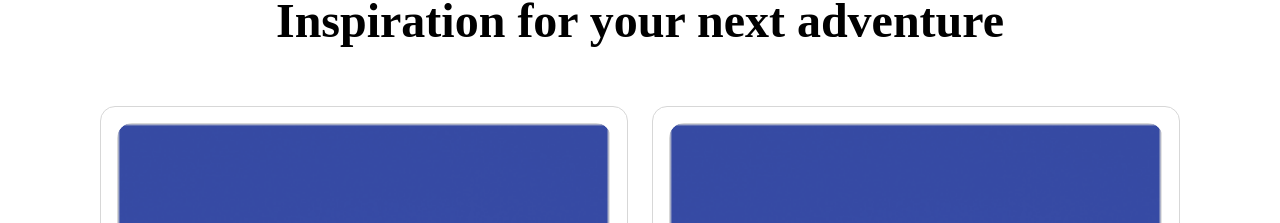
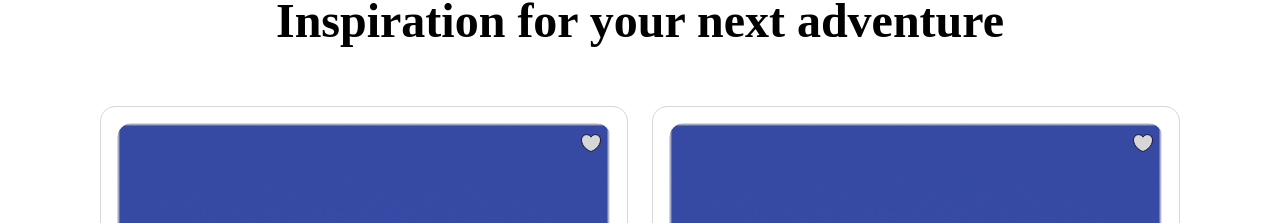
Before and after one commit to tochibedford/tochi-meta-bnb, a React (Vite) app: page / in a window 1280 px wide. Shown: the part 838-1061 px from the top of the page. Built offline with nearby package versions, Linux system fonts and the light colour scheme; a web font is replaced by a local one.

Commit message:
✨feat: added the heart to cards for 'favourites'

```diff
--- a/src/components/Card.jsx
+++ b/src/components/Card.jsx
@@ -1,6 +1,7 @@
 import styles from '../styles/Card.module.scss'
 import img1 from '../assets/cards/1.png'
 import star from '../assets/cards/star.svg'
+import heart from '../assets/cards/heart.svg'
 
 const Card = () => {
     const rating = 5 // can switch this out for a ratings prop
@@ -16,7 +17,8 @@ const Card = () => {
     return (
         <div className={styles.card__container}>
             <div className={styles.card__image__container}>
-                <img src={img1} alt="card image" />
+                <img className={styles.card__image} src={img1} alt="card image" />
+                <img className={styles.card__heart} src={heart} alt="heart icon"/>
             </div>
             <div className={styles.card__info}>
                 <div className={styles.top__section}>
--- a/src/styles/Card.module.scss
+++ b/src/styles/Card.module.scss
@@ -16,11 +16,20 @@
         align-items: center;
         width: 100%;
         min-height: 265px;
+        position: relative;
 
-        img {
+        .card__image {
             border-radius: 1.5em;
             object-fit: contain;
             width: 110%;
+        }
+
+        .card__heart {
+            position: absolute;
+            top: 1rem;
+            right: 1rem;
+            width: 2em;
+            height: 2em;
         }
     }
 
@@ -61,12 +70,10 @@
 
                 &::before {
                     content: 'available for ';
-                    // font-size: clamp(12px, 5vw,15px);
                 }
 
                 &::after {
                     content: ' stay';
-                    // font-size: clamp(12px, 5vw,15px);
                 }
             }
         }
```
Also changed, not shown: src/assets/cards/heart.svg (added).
==
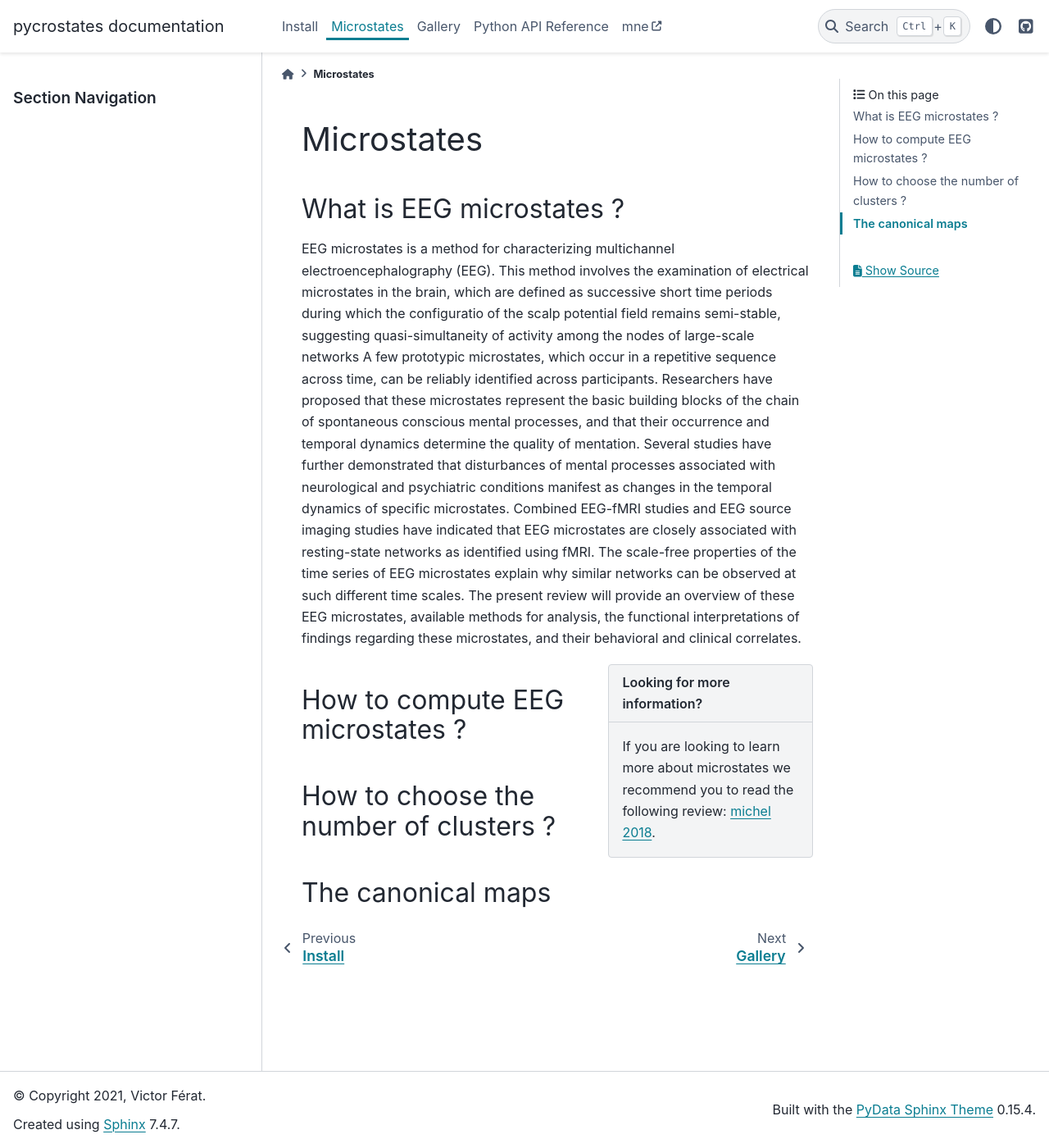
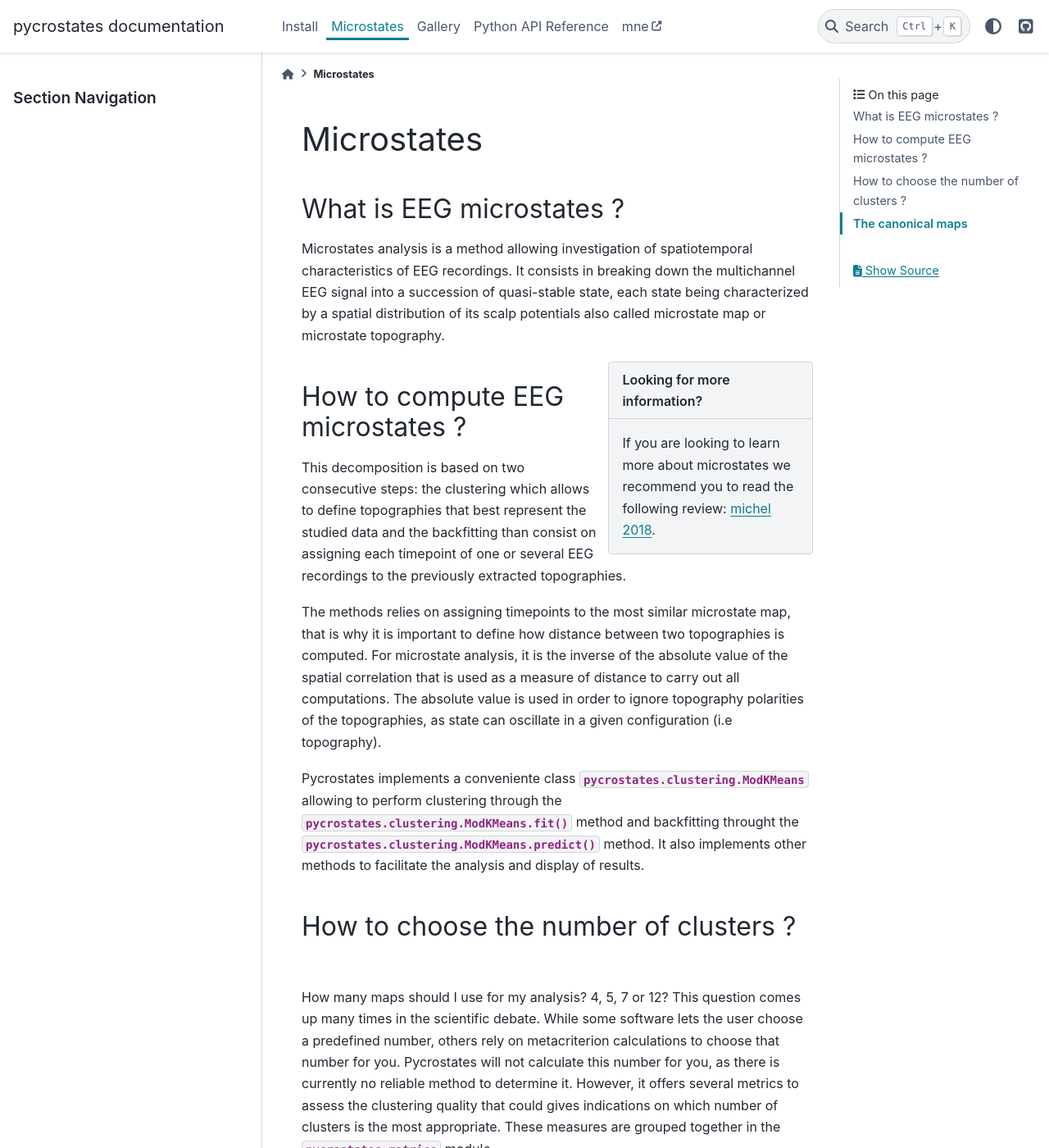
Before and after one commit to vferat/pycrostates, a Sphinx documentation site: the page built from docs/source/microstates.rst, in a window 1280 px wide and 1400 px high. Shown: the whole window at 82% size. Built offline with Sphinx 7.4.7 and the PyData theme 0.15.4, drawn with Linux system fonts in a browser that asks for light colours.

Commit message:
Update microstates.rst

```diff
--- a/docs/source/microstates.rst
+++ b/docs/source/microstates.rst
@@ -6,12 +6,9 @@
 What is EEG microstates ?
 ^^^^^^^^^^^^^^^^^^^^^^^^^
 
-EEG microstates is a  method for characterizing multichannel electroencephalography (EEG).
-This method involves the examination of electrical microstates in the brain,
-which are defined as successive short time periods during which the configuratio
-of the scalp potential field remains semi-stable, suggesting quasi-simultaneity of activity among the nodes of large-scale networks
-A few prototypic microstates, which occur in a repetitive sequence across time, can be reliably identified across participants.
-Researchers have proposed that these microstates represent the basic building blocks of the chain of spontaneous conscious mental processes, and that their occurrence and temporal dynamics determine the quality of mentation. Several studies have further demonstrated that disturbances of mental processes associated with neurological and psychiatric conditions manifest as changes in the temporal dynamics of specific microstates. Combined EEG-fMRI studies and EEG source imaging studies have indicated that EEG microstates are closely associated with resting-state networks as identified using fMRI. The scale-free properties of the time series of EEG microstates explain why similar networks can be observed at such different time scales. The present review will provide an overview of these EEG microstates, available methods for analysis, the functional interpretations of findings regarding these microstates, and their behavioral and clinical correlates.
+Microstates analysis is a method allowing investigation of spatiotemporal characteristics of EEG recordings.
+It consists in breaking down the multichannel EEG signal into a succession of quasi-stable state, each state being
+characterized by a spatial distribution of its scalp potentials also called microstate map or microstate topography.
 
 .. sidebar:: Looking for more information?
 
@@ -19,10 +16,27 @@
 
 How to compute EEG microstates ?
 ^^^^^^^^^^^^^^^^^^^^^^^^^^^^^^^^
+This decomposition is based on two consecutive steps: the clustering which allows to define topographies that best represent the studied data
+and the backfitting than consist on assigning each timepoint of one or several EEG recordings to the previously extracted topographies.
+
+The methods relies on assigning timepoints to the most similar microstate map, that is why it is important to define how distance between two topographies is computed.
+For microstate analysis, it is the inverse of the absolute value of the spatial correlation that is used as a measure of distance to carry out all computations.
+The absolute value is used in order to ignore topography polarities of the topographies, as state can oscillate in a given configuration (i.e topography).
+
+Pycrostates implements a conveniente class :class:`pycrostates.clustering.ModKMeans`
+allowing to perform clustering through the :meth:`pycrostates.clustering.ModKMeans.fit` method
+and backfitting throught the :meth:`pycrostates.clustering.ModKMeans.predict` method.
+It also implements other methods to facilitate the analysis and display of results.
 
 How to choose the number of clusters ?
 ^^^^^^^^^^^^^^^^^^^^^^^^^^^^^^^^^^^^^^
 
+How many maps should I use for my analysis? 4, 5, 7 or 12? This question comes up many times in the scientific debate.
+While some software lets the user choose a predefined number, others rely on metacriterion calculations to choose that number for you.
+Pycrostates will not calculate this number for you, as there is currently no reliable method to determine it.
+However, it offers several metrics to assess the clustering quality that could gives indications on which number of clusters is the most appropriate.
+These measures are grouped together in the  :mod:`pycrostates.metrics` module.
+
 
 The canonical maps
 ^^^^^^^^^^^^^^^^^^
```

- What needs to be done
Copy every line from the entries that contains the word "quasi".

- Written solution
-of the scalp potential field remains semi-stable, suggesting quasi-simultaneity of activity among the nodes of large-scale networks
+It consists in breaking down the multichannel EEG signal into a succession of quasi-stable state, each state being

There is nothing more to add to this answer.